#### Your instructions
Copy, from the entries below, each line where the word "link" can be found.
^^^^
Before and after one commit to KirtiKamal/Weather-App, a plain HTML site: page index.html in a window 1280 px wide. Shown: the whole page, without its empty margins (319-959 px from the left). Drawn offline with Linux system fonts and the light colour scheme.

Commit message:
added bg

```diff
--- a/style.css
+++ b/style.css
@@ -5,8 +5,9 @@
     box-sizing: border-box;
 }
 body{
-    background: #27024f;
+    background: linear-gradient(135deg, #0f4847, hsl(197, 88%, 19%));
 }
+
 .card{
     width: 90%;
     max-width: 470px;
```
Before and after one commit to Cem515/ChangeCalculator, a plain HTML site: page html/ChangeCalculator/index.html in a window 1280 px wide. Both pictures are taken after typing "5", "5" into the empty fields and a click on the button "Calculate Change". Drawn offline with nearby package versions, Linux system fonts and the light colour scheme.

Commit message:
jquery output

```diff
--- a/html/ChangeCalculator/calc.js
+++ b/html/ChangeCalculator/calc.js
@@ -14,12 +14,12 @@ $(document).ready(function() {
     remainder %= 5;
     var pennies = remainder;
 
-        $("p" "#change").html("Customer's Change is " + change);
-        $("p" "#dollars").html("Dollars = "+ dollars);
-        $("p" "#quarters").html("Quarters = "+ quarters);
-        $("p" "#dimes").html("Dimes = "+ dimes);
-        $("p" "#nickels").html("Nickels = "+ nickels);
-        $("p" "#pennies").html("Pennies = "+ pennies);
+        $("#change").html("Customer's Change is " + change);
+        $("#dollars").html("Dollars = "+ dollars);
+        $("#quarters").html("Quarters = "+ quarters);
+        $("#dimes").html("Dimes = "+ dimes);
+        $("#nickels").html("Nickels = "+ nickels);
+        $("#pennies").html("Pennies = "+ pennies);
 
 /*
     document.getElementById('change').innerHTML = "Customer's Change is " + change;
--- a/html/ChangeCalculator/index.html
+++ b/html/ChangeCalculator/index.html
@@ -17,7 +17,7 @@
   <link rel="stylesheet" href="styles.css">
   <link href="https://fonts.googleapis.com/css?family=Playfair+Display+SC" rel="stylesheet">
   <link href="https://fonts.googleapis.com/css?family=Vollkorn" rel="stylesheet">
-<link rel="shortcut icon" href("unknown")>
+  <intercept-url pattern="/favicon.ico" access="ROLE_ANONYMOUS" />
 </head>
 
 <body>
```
^^^^
#### Output
   <link rel="stylesheet" href="styles.css">
   <link href="https://fonts.googleapis.com/css?family=Playfair+Display+SC" rel="stylesheet">
   <link href="https://fonts.googleapis.com/css?family=Vollkorn" rel="stylesheet">
-<link rel="shortcut icon" href("unknown")>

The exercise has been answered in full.